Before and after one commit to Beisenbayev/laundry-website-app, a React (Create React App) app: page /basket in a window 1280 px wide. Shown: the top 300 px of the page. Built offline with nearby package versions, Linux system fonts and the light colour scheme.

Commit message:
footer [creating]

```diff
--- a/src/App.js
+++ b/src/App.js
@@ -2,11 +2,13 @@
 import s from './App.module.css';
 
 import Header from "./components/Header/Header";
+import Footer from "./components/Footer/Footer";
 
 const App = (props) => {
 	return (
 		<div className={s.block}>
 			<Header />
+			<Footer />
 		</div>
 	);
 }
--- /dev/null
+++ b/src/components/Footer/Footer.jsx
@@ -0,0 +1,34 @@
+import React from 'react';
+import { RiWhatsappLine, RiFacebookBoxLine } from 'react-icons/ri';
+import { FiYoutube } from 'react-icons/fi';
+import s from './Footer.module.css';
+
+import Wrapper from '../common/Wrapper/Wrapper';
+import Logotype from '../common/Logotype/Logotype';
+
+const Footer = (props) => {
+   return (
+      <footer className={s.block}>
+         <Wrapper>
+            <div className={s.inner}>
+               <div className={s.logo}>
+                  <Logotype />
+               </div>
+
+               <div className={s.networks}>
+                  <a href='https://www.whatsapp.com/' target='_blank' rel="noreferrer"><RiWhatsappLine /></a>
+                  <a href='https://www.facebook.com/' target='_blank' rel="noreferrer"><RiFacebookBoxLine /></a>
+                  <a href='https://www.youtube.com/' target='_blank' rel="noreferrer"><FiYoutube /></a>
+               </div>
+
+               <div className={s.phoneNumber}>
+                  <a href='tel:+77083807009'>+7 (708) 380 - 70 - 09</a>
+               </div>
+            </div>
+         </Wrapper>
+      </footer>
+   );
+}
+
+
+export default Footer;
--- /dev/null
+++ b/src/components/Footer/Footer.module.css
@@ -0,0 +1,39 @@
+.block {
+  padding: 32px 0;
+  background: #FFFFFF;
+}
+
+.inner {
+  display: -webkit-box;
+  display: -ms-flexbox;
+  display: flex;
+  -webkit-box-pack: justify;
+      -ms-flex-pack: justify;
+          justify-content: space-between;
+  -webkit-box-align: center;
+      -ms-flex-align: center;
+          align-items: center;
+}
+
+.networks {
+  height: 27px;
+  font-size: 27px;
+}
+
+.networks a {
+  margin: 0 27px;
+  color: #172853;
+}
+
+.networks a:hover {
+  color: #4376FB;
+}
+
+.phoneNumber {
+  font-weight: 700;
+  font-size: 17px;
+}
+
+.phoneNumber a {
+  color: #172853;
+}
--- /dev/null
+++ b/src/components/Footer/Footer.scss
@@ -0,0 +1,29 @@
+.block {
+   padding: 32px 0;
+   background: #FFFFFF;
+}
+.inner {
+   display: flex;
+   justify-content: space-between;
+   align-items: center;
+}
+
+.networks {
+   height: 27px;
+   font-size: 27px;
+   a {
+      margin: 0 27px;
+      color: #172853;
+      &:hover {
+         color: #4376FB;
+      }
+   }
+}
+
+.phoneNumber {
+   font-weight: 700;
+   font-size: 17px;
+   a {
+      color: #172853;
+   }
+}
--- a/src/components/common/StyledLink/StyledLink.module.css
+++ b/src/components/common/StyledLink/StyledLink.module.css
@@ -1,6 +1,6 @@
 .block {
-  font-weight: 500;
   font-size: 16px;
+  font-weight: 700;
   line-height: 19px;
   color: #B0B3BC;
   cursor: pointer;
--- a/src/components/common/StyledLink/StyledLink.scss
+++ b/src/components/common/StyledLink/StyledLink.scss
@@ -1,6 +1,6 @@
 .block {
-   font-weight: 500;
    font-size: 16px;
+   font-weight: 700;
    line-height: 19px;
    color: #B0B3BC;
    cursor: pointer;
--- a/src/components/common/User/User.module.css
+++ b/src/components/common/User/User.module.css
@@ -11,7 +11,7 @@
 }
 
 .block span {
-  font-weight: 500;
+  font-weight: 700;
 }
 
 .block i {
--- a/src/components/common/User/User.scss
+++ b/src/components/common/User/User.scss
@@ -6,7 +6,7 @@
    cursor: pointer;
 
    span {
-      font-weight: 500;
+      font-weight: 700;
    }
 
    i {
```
* * * * *
Would you print each line of the material exactly?

Reply to the exercise:
Before and after one commit to Beisenbayev/laundry-website-app, a React (Create React App) app: page /basket in a window 1280 px wide. Shown: the top 300 px of the page. Built offline with nearby package versions, Linux system fonts and the light colour scheme.

Commit message:
footer [creating]

```diff
--- a/src/App.js
+++ b/src/App.js
@@ -2,11 +2,13 @@
 import s from './App.module.css';
 
 import Header from "./components/Header/Header";
+import Footer from "./components/Footer/Footer";
 
 const App = (props) => {
 	return (
 		<div className={s.block}>
 			<Header />
+			<Footer />
 		</div>
 	);
 }
--- /dev/null
+++ b/src/components/Footer/Footer.jsx
@@ -0,0 +1,34 @@
+import React from 'react';
+import { RiWhatsappLine, RiFacebookBoxLine } from 'react-icons/ri';
+import { FiYoutube } from 'react-icons/fi';
+import s from './Footer.module.css';
+
+import Wrapper from '../common/Wrapper/Wrapper';
+import Logotype from '../common/Logotype/Logotype';
+
+const Footer = (props) => {
+   return (
+      <footer className={s.block}>
+         <Wrapper>
+            <div className={s.inner}>
+               <div className={s.logo}>
+                  <Logotype />
+               </div>
+
+               <div className={s.networks}>
+                  <a href='https://www.whatsapp.com/' target='_blank' rel="noreferrer"><RiWhatsappLine /></a>
+                  <a href='https://www.facebook.com/' target='_blank' rel="noreferrer"><RiFacebookBoxLine /></a>
+                  <a href='https://www.youtube.com/' target='_blank' rel="noreferrer"><FiYoutube /></a>
+               </div>
+
+               <div className={s.phoneNumber}>
+                  <a href='tel:+77083807009'>+7 (708) 380 - 70 - 09</a>
+               </div>
+            </div>
+         </Wrapper>
+      </footer>
+   );
+}
+
+
+export default Footer;
--- /dev/null
+++ b/src/components/Footer/Footer.module.css
@@ -0,0 +1,39 @@
+.block {
+  padding: 32px 0;
+  background: #FFFFFF;
+}
+
+.inner {
+  display: -webkit-box;
+  display: -ms-flexbox;
+  display: flex;
+  -webkit-box-pack: justify;
+      -ms-flex-pack: justify;
+          justify-content: space-between;
+  -webkit-box-align: center;
+      -ms-flex-align: center;
+          align-items: center;
+}
+
+.networks {
+  height: 27px;
+  font-size: 27px;
+}
+
+.networks a {
+  margin: 0 27px;
+  color: #172853;
+}
+
+.networks a:hover {
+  color: #4376FB;
+}
+
+.phoneNumber {
+  font-weight: 700;
+  font-size: 17px;
+}
+
+.phoneNumber a {
+  color: #172853;
+}
--- /dev/null
+++ b/src/components/Footer/Footer.scss
@@ -0,0 +1,29 @@
+.block {
+   padding: 32px 0;
+   background: #FFFFFF;
+}
+.inner {
+   display: flex;
+   justify-content: space-between;
+   align-items: center;
+}
+
+.networks {
+   height: 27px;
+   font-size: 27px;
+   a {
+      margin: 0 27px;
+      color: #172853;
+      &:hover {
+         color: #4376FB;
+      }
+   }
+}
+
+.phoneNumber {
+   font-weight: 700;
+   font-size: 17px;
+   a {
+      color: #172853;
+   }
+}
--- a/src/components/common/StyledLink/StyledLink.module.css
+++ b/src/components/common/StyledLink/StyledLink.module.css
@@ -1,6 +1,6 @@
 .block {
-  font-weight: 500;
   font-size: 16px;
+  font-weight: 700;
   line-height: 19px;
   color: #B0B3BC;
   cursor: pointer;
--- a/src/components/common/StyledLink/StyledLink.scss
+++ b/src/components/common/StyledLink/StyledLink.scss
@@ -1,6 +1,6 @@
 .block {
-   font-weight: 500;
    font-size: 16px;
+   font-weight: 700;
    line-height: 19px;
    color: #B0B3BC;
    cursor: pointer;
--- a/src/components/common/User/User.module.css
+++ b/src/components/common/User/User.module.css
@@ -11,7 +11,7 @@
 }
 
 .block span {
-  font-weight: 500;
+  font-weight: 700;
 }
 
 .block i {
--- a/src/components/common/User/User.scss
+++ b/src/components/common/User/User.scss
@@ -6,7 +6,7 @@
    cursor: pointer;
 
    span {
-      font-weight: 500;
+      font-weight: 700;
    }
 
    i {
```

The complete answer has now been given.